"What, then, is the meaning of it all? What can we say
to dispel the mystery of existence?
If we take everything into account - not only what the
ancients knew, but all of what we know today that they didn't
know- then I think we must frankly admit that we do not know.
But, in admitting this, we have probably found the open
This is not a new idea; this is the idea of the age of reason.
This is the philosophy that guided the men who made the
democracy that we live under. The idea that no one really
knew how to run a government led to the idea that we should
arrange a system by which new ideas could be developed,
tried out, and tossed out if necessary, with more new ideas
brought in - a trial-and-error system, This method was a
result of the fact that science was already showing itself to
be successful venture at the end of the 18th century. Even
then it was clear to socially minded people that the openness
of possibilities was an opportunity, and that doubt and
discussion were essential to progress into the unknown, If we
want to solve a problem that we have never solved before we
must leave the door to the unknown ajar."

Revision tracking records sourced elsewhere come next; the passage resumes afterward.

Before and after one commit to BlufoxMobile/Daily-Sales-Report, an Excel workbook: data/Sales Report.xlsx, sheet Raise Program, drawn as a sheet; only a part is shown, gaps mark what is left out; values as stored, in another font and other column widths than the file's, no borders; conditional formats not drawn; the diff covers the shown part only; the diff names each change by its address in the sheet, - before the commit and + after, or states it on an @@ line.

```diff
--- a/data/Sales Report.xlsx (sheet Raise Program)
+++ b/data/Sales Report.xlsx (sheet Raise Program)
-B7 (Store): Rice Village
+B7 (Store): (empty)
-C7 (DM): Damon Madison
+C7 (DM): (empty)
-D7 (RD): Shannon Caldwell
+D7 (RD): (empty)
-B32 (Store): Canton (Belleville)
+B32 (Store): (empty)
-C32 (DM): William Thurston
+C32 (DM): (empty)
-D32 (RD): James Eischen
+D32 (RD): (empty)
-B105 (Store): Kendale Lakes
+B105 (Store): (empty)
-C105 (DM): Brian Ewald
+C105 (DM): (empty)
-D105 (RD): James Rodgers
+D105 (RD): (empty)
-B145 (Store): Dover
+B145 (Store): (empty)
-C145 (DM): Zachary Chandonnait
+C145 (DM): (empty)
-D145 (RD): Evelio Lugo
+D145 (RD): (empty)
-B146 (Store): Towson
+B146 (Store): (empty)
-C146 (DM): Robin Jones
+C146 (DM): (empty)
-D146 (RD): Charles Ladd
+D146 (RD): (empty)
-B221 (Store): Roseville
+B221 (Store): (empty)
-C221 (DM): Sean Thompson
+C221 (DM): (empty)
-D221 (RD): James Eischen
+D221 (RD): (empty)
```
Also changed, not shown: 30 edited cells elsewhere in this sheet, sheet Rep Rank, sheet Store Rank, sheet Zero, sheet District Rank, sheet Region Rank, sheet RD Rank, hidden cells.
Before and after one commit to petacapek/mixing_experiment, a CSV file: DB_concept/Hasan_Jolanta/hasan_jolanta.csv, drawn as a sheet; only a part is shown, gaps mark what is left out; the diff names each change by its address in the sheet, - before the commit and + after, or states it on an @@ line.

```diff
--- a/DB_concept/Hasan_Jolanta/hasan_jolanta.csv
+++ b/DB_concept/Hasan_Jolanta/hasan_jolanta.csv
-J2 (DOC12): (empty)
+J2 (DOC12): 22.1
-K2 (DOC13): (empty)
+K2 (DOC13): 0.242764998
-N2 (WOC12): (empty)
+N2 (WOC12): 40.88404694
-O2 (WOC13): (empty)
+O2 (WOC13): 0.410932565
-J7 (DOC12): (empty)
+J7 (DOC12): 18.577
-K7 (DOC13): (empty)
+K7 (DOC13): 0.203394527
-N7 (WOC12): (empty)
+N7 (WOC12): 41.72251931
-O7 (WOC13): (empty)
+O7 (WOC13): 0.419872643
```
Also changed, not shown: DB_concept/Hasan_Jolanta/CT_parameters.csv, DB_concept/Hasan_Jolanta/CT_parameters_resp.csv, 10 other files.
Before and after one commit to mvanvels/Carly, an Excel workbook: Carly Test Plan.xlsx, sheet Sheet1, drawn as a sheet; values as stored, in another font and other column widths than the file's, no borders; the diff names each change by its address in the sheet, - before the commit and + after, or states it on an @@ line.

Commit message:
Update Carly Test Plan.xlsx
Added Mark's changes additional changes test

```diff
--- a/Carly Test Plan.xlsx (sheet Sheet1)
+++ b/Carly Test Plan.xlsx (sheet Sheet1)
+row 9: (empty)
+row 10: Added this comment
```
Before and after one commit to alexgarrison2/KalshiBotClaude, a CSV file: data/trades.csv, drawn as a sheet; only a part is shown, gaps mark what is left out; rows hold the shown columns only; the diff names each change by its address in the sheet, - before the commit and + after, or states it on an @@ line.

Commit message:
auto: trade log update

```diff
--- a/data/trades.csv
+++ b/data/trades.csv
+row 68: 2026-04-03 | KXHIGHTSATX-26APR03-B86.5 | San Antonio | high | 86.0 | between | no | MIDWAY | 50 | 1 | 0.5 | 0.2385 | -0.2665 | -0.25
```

-excerpted from What Do You Care What Other People Think
by Richard P. Feynman